In the omitted verses from the passage in Acts, Peter also relates a vital piece of this wonderful story: humankind is discovering in Jesus that God is impartial. Rather than being the property of any person or group, God offers grace and mercy to all. We need fear nothing — not even death itself. God was showing humanity not a way to escape the miseries and struggles of the human condition, but how to pass through them transformed.

As they grasped the deeper significance of Jesus’ resurrection the first disciples turned from jobs, families, social obligations and the demands of culture to begin living in a radically new way. In order for the proclamation to truly have power in 2009 we must reflect and pray on its meaning for us. We live in a world of great uncertainty and fear. God has confirmed the teaching and example of Jesus in a very dramatic way — by raising Him from the dead. The Risen One illuminates the path to human freedom and happiness with His teachings and His example.
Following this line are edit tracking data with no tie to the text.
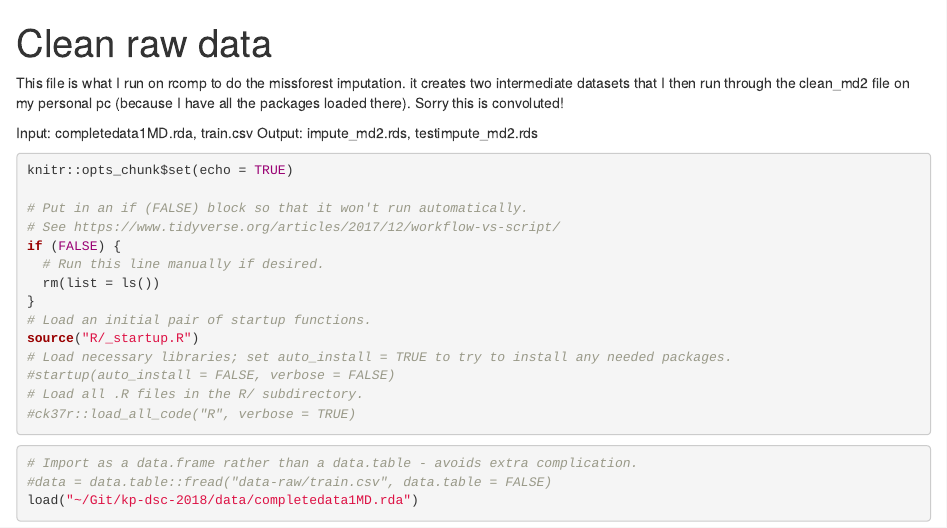
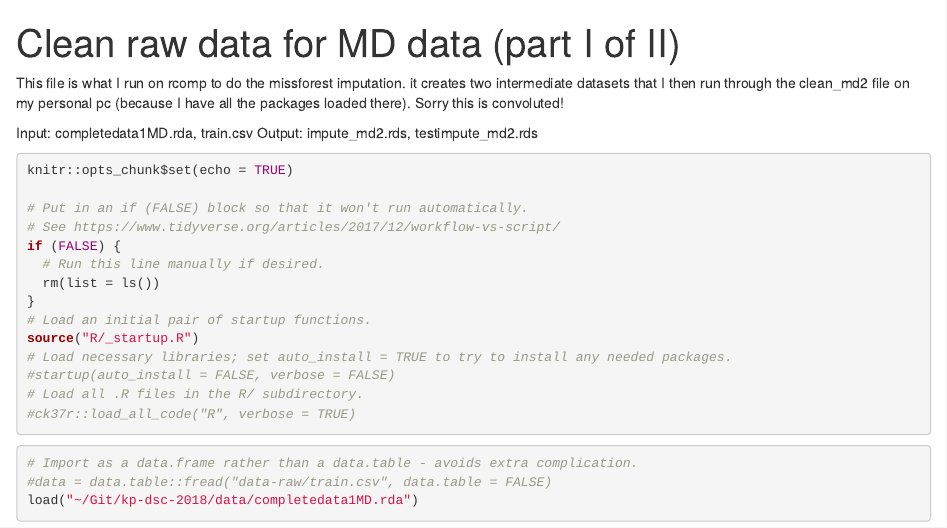
Before and after one commit to ck37/kp-dsc-2018, an R Markdown document (clean_md_rcomp.Rmd): the page in a window 1100 px wide, from its top. Rendered offline with R 4.5, knitr and Pandoc, with nearby package versions; some code elsewhere in the file could not run offline.

Commit message:
fix title

```diff
--- a/clean_md_rcomp.Rmd
+++ b/clean_md_rcomp.Rmd
@@ -1,5 +1,5 @@
 ---
-title: "Clean raw data"
+title: "Clean raw data for MD data (part I of II)"
 output: html_document
 ---
 
```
But most of all, God has demonstrated in Jesus that we are not alone or adrift in the cosmos — our lives have meaning and purpose and are destined for fulfilment in and with God. We too will encounter the Risen Christ — if we are people of faith and hope.
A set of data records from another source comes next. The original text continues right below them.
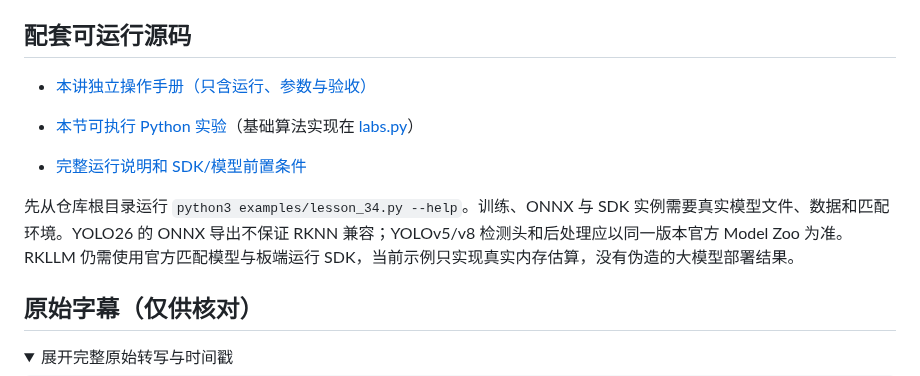
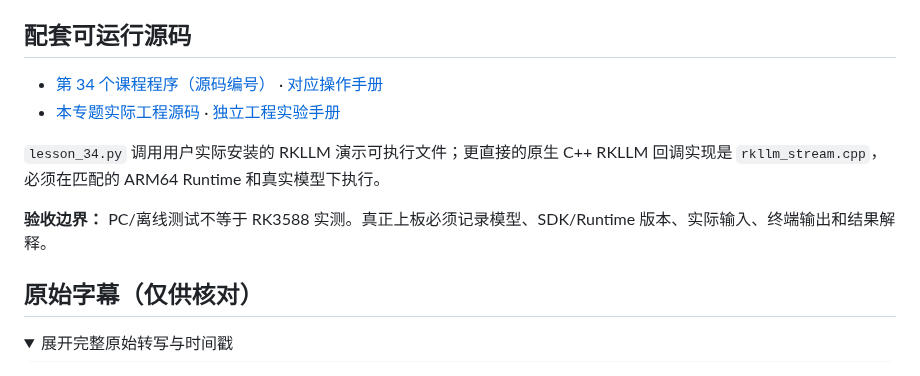
Before and after one commit to crazyname/RK3588-Embedded-AI-Tutorial, a Markdown page: docs/32_Deepseek_Qwen大模型部署.md, the part around the change. Rendered like a GitHub page; folded sections open.

Commit message:
docs: clean misleading generic source notes for lesson 34

```diff
--- a/docs/32_Deepseek_Qwen大模型部署.md
+++ b/docs/32_Deepseek_Qwen大模型部署.md
@@ -165,12 +165,12 @@ int callback(RKLLMResult* r, void* ctx, LLMCallState state) {
 
 ## 配套可运行源码
 
-- [本讲独立操作手册（只含运行、参数与验收）](../examples/notes/lesson_34.md)
+- [第 34 个课程程序（源码编号）](../examples/lesson_34.py) · [对应操作手册](../examples/notes/lesson_34.md)
+- [本专题实际工程源码](../examples/hardware/rkllm/rkllm_stream.cpp) · [独立工程实验手册](../engineering/rkllm-native.md)
 
-- [本节可执行 Python 实验](../examples/lesson_34.py)（基础算法实现在 [labs.py](../examples/labs.py)）
-- [完整运行说明和 SDK/模型前置条件](../examples/README.md)
+`lesson_34.py` 调用用户实际安装的 RKLLM 演示可执行文件；更直接的原生 C++ RKLLM 回调实现是 `rkllm_stream.cpp`，必须在匹配的 ARM64 Runtime 和真实模型下执行。
 
-先从仓库根目录运行 `python3 examples/lesson_34.py --help`。训练、ONNX 与 SDK 实例需要真实模型文件、数据和匹配环境。YOLO26 的 ONNX 导出不保证 RKNN 兼容；YOLOv5/v8 检测头和后处理应以同一版本官方 Model Zoo 为准。RKLLM 仍需使用官方匹配模型与板端运行 SDK，当前示例只实现真实内存估算，没有伪造的大模型部署结果。
+**验收边界：** PC/离线测试不等于 RK3588 实测。真正上板必须记录模型、SDK/Runtime 版本、实际输入、终端输出和结果解释。
 
 ## 原始字幕（仅供核对）
 
```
One of the ways in which we live the resurrection is to “seek the things that are above.” This does not mean turning away from all that is positive in the world — or for that matter, turning away from efforts to heal and overcome the negative. Seeking the things that are above is the realization and acceptance that the spiritual is the essence of life and the reason for our being here. All other human concerns — legitimate as they may be — are subordinate to the spiritual. When we pass from this world, we carry with us only the spiritual lessons we have learned (or not learned). The oneness of God, the unity of humanity and the art of loving and living gracefully are the most prized.

An empty tomb and discarded grave wrappings: this was not any easier to believe in the first century than it is now and the first believers didn’t know quite what to make of it. Only after encounters with the Risen Christ were they able to accept the impossible but even then they were slow to comprehend all of its implications. John has made it very clear that Jesus was just passing through this world and would depart for His return to the father through the portal we call death. This was for a purpose — to reveal to humanity the God that it had never entirely known — the God defined as life, light and love. The distance between humanity and God could finally be overcome. The currents of fear, threats, punishment and violence that can be found in so much theology and catechesis should also be cleansed in the process. Jesus has a clear and profound message for Mary Magdalene to deliver: I am ascending to my Father and your Father, my God and your God. God is universal and God is shared.

The empty tomb alone means nothing — many saw the tomb and were uncomprehending or unbelieving. But viewed with the eyes of faith and hope it becomes a source of God’s life-giving spirit and an invitation to share His divinity.